Paul Oakenfold’s set is growing in force, the stones now changing colours and visually morphing with the music. Darkness is now upon us, with just the stones, the stars and the glow of Paul in his red ski jacket at the controls of the Denon DJ Prime setup, in full glory. Carl Cox popped into the DJ booth for what I believed would be a chat and a hi-five for putting on a great event. I was wrong. Carl Cox donned a pair of headphones, and they began a 90 minute back to back DJ set. I use the opportunity to just stand in the very centre of the ‘Henge basking in all of its glory listening to the set. Heaven. As the last song was announced, the 50-strong audience gathered at the front of the DJ booth, a raised platform with wild projections running on it throughout; Paul Oakenfold and organisers expressed thanks to us for partaking in such a monumental event and for English Heritage for having us. Curators worked closely with Paul and his team to ensure the site is preserved, for 5000 more years. I’m just so grateful to be part of this history.

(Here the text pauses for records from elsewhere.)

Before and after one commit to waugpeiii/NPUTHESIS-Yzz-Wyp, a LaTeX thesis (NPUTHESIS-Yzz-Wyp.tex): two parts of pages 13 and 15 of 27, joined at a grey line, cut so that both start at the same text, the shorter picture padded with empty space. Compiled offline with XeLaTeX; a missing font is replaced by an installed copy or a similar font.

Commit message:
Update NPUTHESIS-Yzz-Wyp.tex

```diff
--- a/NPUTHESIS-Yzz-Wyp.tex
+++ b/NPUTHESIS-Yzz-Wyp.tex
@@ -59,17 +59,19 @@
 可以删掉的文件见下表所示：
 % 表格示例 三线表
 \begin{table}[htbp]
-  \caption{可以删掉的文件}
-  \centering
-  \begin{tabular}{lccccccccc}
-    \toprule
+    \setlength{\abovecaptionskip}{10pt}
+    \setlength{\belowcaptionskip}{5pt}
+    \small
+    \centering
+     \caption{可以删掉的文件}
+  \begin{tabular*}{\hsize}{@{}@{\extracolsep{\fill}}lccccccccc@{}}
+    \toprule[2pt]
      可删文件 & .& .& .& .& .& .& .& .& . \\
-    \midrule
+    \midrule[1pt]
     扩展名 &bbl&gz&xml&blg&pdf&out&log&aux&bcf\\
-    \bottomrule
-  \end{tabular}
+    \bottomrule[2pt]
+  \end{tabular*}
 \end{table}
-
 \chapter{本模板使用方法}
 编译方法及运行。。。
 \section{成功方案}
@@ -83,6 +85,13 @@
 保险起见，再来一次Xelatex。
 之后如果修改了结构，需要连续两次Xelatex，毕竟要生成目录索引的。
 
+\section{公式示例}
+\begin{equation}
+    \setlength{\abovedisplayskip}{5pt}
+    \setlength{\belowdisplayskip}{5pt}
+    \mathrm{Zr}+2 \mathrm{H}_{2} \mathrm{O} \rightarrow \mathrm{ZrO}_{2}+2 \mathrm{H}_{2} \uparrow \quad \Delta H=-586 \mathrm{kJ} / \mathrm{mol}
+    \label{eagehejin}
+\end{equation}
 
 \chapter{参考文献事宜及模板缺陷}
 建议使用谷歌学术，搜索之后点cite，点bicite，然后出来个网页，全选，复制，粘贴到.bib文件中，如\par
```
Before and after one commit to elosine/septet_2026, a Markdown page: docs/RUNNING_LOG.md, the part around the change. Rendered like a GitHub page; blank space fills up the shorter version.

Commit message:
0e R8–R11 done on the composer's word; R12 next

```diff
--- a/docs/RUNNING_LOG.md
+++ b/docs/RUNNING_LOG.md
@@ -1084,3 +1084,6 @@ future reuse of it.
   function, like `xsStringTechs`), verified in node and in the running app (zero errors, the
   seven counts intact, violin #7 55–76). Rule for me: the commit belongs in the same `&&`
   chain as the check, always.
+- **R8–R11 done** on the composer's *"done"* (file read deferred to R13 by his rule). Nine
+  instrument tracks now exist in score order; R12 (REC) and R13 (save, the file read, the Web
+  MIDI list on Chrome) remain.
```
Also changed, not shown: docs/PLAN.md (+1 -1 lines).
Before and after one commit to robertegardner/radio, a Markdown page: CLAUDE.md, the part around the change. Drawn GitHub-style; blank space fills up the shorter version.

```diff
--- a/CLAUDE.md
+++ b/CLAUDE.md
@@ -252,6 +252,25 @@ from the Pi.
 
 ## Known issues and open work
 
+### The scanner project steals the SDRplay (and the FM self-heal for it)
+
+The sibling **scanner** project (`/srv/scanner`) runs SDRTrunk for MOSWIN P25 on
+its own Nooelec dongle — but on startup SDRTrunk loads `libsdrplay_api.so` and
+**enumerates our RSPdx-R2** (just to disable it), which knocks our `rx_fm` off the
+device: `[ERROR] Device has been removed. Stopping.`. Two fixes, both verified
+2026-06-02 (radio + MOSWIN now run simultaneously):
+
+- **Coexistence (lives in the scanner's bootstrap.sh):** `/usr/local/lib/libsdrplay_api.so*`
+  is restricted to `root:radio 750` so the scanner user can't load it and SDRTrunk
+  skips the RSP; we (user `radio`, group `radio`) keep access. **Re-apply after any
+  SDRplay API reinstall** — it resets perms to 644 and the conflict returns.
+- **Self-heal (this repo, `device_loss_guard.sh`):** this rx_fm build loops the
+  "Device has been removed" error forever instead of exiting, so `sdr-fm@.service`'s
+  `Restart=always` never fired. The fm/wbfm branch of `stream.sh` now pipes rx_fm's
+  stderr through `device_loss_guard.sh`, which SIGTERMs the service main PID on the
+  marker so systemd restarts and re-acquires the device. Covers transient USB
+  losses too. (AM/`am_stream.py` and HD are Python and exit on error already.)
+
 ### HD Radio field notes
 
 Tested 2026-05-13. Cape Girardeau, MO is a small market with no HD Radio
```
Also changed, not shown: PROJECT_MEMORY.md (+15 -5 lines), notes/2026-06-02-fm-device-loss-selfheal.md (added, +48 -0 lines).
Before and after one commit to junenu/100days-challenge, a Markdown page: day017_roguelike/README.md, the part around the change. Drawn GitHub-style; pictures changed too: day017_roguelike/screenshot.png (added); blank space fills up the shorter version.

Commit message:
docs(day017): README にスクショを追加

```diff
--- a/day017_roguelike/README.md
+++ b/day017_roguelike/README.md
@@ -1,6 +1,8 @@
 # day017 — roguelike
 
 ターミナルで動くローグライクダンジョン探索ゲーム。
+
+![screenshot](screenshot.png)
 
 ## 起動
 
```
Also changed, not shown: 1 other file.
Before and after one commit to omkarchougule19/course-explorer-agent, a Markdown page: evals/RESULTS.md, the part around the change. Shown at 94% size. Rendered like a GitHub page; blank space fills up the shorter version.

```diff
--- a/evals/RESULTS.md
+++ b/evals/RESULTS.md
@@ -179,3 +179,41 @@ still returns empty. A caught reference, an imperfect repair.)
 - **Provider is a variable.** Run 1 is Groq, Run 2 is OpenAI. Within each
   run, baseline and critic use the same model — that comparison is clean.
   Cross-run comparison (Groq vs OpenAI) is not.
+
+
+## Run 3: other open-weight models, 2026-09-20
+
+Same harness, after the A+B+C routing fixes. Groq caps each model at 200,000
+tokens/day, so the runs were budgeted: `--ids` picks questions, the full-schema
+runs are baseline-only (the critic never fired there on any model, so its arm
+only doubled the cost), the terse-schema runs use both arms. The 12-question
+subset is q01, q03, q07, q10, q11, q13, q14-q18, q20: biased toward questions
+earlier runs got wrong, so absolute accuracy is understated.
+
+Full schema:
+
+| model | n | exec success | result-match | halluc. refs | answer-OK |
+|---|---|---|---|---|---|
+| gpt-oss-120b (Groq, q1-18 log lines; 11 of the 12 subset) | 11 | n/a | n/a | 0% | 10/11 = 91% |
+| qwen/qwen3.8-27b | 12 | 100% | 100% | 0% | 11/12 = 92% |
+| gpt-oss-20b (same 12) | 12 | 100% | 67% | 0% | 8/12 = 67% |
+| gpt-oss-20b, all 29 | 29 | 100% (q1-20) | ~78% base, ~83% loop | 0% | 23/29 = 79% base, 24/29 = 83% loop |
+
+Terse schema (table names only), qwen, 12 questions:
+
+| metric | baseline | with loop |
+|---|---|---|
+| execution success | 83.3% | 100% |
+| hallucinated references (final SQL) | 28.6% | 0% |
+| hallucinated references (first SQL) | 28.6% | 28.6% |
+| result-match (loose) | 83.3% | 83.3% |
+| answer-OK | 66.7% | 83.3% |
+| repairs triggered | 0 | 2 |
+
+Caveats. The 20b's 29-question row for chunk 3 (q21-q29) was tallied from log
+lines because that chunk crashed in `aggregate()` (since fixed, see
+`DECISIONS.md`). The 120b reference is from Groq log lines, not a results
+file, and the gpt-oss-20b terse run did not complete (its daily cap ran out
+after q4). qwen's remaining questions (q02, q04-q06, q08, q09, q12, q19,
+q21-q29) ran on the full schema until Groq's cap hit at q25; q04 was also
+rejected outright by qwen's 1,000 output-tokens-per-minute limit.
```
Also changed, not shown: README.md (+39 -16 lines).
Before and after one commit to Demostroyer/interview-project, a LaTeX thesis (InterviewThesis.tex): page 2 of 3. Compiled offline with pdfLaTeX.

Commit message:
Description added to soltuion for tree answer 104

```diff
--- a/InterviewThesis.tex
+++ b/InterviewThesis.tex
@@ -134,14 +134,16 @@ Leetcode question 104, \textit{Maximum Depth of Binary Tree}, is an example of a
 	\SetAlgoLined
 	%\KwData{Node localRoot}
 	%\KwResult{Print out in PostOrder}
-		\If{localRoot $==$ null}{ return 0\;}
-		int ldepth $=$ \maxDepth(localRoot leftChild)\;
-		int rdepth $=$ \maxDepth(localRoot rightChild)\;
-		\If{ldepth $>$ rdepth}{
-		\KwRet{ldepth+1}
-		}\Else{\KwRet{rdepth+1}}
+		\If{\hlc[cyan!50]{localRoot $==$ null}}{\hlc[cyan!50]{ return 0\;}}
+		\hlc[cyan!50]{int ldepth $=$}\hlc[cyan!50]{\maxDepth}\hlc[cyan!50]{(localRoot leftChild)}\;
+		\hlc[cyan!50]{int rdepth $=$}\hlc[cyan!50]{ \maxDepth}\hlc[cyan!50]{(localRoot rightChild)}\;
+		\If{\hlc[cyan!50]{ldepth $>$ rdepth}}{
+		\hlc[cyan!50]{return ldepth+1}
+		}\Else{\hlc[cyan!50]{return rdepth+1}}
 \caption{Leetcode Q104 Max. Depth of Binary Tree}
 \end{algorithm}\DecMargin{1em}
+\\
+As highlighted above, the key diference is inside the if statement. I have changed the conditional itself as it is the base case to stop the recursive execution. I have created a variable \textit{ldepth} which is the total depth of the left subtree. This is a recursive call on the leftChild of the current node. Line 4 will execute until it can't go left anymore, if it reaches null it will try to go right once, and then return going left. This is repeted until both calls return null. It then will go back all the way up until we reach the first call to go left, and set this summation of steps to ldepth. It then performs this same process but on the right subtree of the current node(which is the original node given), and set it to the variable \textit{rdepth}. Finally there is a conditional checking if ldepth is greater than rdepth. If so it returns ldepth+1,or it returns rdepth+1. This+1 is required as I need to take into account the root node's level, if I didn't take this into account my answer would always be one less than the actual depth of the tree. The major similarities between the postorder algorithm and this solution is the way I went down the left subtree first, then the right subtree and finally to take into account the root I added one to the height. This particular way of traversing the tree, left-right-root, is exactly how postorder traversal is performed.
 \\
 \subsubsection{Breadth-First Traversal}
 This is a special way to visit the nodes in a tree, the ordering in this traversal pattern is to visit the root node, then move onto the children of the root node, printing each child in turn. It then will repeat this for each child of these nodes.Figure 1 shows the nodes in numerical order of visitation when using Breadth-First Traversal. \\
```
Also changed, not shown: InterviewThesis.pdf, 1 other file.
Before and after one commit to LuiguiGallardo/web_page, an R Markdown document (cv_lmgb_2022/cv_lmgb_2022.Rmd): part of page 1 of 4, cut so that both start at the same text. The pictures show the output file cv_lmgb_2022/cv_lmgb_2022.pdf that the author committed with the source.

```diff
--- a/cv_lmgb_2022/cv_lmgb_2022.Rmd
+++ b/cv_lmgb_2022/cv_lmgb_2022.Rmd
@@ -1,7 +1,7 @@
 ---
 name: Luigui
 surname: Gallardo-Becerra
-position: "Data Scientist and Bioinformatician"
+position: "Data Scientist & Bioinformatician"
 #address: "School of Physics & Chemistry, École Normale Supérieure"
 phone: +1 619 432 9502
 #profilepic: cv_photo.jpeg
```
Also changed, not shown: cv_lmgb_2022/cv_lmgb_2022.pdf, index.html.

Time for Tech – lighting was absurd, with dozens of high-end moving head lights shooting beams into the sky, SGM floods taking care of the rich stone-washing, and three huge projectors casting animations on the DJ booth and stones behind. Paul Oakenfold’s rider is Denon Prime, being SC5000 and X1800 Prime units. You could watch how Paul used the multi touch screens of these media players, able to flick and scan through his library on the four players. There’s a greater connection with silent disco headphones to the DJ and the mix itself; you can hear both the subtlety and vivid-ness of effects and mixing, with the X1800 prime mixer performing this duty effortlessly.
Music now faded, just comments on the awesomeness breaking out around Stonehenge. I spot more familiar faces! No other than Balearic beat master Danny Rampling and esteemed actor – director Andy Serkis, famous for his role in Lord Of The Rings as Gollum and other blockbusters such as Star Wars and King Kong. We made our way back to the coach, with Paul Oakenfold and Carl Cox shaking hands and thanking us all personally for being a part of a truly fantastic evening. I’m back to reality now, wondering if any Thursday night in my life will be as good as this one….